New Delhi: As the Congress turns 133 years old on Thursday, the party is at one of its most critical junctures. After a generational change of guard at the top, India’s oldest political party is now confronting the challenge of transforming itself into a ‘grand old, young party’ to stay relevant.
Newly elected Congress president Rahul Gandhi is looking at a two-pronged strategy—appoint more young people in key positions of the party and reach out to young voters ahead of crucial state elections over the next one year, preceding the 2019 general election.
While the task is cut out—Gandhi himself spoke about it in his first speech after taking over the top post—challenges abound.
To begin with, the party has often faced a clash between the old guard and young blood, which led to factionalism in several of its state units. While Gandhi had been making changes in the party organization in the run-up to his elevation on 11 December, party leaders say the exercise could now become more focused.
“In the past few decades, we have been relying heavily on two-three powerful leaders in the states. This led to factionalism as an individual’s merits made way for personal loyalty. It affected our connect with the grassroots, to the electorate and at times with our own cadres. The focus on merit and talent has to come back and getting younger people would be a step forward in breaking those silos,” a general secretary of the party said, requesting anonymity.
Fresh from giving the ruling Bharatiya Janata Party (BJP) a tough contest in the recent Gujarat assembly elections, Congress is keen on maintaining the momentum in the coming months. Over the next one year, Congress and BJP will face off in assembly elections in Karnataka, Rajasthan, Madhya Pradesh and Chhattisgarh. Congress is currently in power only in Karnataka; the BJP is the incumbent in the other three states.
“The change in the party is going to be a gradual one. When we say that the party is going to have a youth focus, it does not mean that one will happen at the cost of the other. For instance, at least as of now there is no thought that a fraction of seats have to kept for younger leaders etc. The process has to be an organic one,” a senior leader associated with the party’s youth wing said, requesting anonymity.

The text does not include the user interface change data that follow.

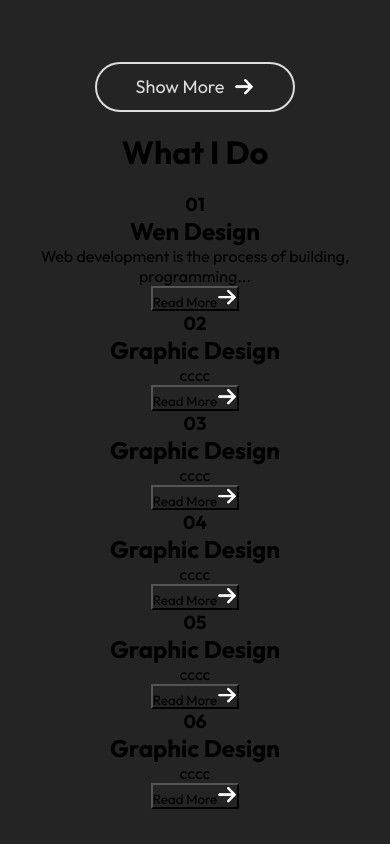
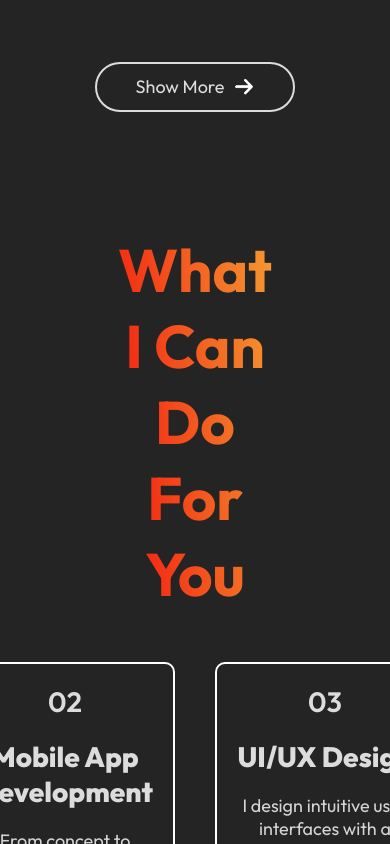
Before and after one commit to EssohCod/My_New_Portfolio, a React (Vite) app: page / in a window 390 px wide. Shown: the part 4300-5144 px from the top of the page. Before the commit the page ends 5109 px from the top, so only its background shows below. Built offline with nearby package versions, Linux system fonts and the light colour scheme.

Commit message:
Added Tablet Responsive screen to the Services Pages

```diff
--- a/src/assets/services_data.js
+++ b/src/assets/services_data.js
@@ -1,33 +1,43 @@
 const Services_Data = [
     {
         s_no: "01",
-        s_name: "Wen Design",
-        s_desc: "Web development is the process of building, programming..."
+        s_name: "Web Development",
+        s_desc: "I build responsive, high-performance websites and web apps using modern frameworks, ensuring speed, security, and seamless user experiences."
     },
     {
         s_no: "02",
-        s_name: "Graphic Design",
-        s_desc: "cccc",
+        s_name: "Mobile App Development",
+        s_desc: "From concept to launch, I develop cross-platform and native apps that are user-friendly, efficient, and optimized for performance.",
     },
     {
         s_no: "03",
-        s_name: "Graphic Design",
-        s_desc: "cccc",
+        s_name: "UI/UX Design",
+        s_desc: "I design intuitive user interfaces with a focus on user experience, ensuring that every screen is both beautiful and functional.",
     },
     {
         s_no: "04",
-        s_name: "Graphic Design",
-        s_desc: "cccc",
+        s_name: "API Development & Integration",
+        s_desc: "I create secure, scalable APIs and integrate third-party services to ensure smooth data flow and enhance system connectivity.",
     },
     {
         s_no: "05",
-        s_name: "Graphic Design",
-        s_desc: "cccc",
+        s_name: "IoT App Development",
+        s_desc: "I develop IoT-based apps that interact with smart devices, providing real-time data monitoring, control, and insights.",
     },
     {
         s_no: "06",
-        s_name: "Graphic Design",
-        s_desc: "cccc",
+        s_name: "AI & Automation Integration",
+        s_desc: "I implement AI-based features like chatbots and smart recommendations to streamline user experience and automate routine tasks.",
+    },
+    {
+        s_no: "07",
+        s_name: "E-commerce Development",
+        s_desc: "I develop custom e-commerce platforms with secure payment gateways, dynamic product management, and analytics to drive business growth.",
+    },
+    {
+        s_no: "08",
+        s_name: "Database Design & Management",
+        s_desc: "I design robust databases with optimized queries for scalable, efficient, and secure data storage and access across your systems.",
     },
 ]
 
--- a/src/components/MyWork/MyWork.css
+++ b/src/components/MyWork/MyWork.css
@@ -50,6 +50,7 @@
     cursor: pointer;
     transition: 0.4s all;
     background: transparent;
+    margin-bottom: 80px;
 }
 
 .show_more_btn button img {
--- a/src/components/Portfolio/Services.css
+++ b/src/components/Portfolio/Services.css
@@ -1,26 +1,117 @@
-.portfolio{
+.services{
     display: flex;
     flex-direction: column;
     align-items: center;
     justify-content: center;
-    gap: 80px;
-    margin: 80px 170px;
+    gap: 50px;
+    padding: 20px 170px;
+    color: #DCDCDC;
+}
+.services_title{
+    display: flex;
+    align-items: center;
+    justify-content: center;
+}
+.services_title h1{
+    font-size: 60px;
+    font-weight: 700;
+    background: linear-gradient(264deg, #f5e642 -57.09%, #f30c0c 106.28%);
+    background-clip: text;
+    -webkit-background-clip: text;
+    -webkit-text-fill-color: transparent;
+}
+.services_container{
+    display: grid;
+    grid-template-columns: repeat(4, 1fr);
+    align-items: stretch;
+    gap: 40px;
+    margin-bottom: 80px;
+}
+.services_format{
+    display: flex;
+    flex-direction: column;
+    justify-content: flex-start;
+    height: 90%;
+    min-height: 300px;
+    gap: 20px;
+    padding: 20px;
+    border-radius: 10px;
+    border: 2px solid #fff;
+    transition: 0.4s;
+    cursor: pointer;
+}
+.services_format h3{
+    font-size: 28px;
+    font-weight: 600;
+}
+.services_format h2{
+    font-size: 28px;
+    font-weight: 800;
+    /* background: linear-gradient(270deg, #f5e642 20%, #f30c0c 100%); */
+    /* background-clip: text; */
+    /* -webkit-background-clip: text; */
+    /* -webkit-text-fill-color: transparent; */
+}
+.services_format p{
+    color: #d4d4d4;
+    font-size: 18px;
+    /* max-width: 200px; */
+    text-align: center;
+    /* line-height: 40px; */
+}
+.services_readmore{
+    display: flex;
+    gap: 20px;
+    align-items: center;
+    justify-content: center;
+    margin-top: auto;
+}
+.services_readmore button{
+    display: flex;
+    align-items: center;
+    justify-content: center;
+    gap: 10px;
+    width: 146px;
+    height: 40px;
+    border-radius: 6px;
+    border: none;
+    color: #DCDCDC;
+    font-size: 18px;
+    font-family: "Outfit", sans-serif;
+    cursor: pointer;
+    transition: 0.4s all;
+    background: linear-gradient(198deg, #f5e642 0%, #f30c0c 100.33%);
+}
+.services_readmore img{
+    width: 14px;
+    background: transparent;
+}
+.services_format:hover{
+    border: 2px solid #f3a20c;
+    /* background-image: linear-gradient(45deg, #3f0028, #582300); */
+    transform: scale(1.05);
+    transition: 0.4s;
+}
+.services_readmore button:hover{
+    transform: scaleX(1.01);
 }
 
 
 
-
-
-
-
-
-
-
-
-
-
-
-.services_readmore img{
-    width: 20px;
-    color: #fff;
+@media (min-width: 768px) and (max-width: 991px) {
+    .services_title{
+        align-items: center;
+        justify-content: center;
+    }
+    .services_title h1{
+        font-size: 40px;
+        font-weight: 700;
+    }
+    .services_container{
+        display: grid;
+        grid-template-columns: repeat(2, 1fr);
+        align-items: stretch;
+        gap: 20px;
+        margin-bottom: 80px;
+    }
 }
--- a/src/components/Portfolio/Services.jsx
+++ b/src/components/Portfolio/Services.jsx
@@ -7,8 +7,8 @@ const Portfolio = () => {
   return (
     <div id='services' className='services'>
       <div className="services_title">
-        <h1>What I Do</h1>
-        <img src="" alt="" />
+        <h1>What I Can Do For You</h1>
+        {/* <img src="" alt="" /> */}
       </div>
 
       <div className="services_container">
```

Political analysts say the process of getting more young leaders on board and focusing on the youth—people in the 18-35 year age group make up 31.3% of the population of India, according to Census 2011—will not be easy.
“This is going to be a big challenge for him. He will have to do it very subtly. And I do not think he will do it either very publicly or in haste. But the problem is also that he has to ready the party ahead of 2019 and there is not much time left in that sense,” said Sanjay Kumar, a New Delhi-based political analyst and director of the Centre for the Study of Developing Societies (CSDS).
“I feel if the entire party structure is changed and transforms it into a young brigade—that comes with its own set of problems. Whether you make a young leader a party chief in state or a chief ministerial candidate, age alone does not ensure winnability. It requires a lot of backroom work and strategizing, something for which the old guard will be needed,” the analyst added.
As the party celebrates its 133rd Foundation Day on Thursday, Gandhi will hoist the ceremonial party flag in the morning at the Congress’s headquarters, 24 Akbar Road—the first time he will do so after becoming party president.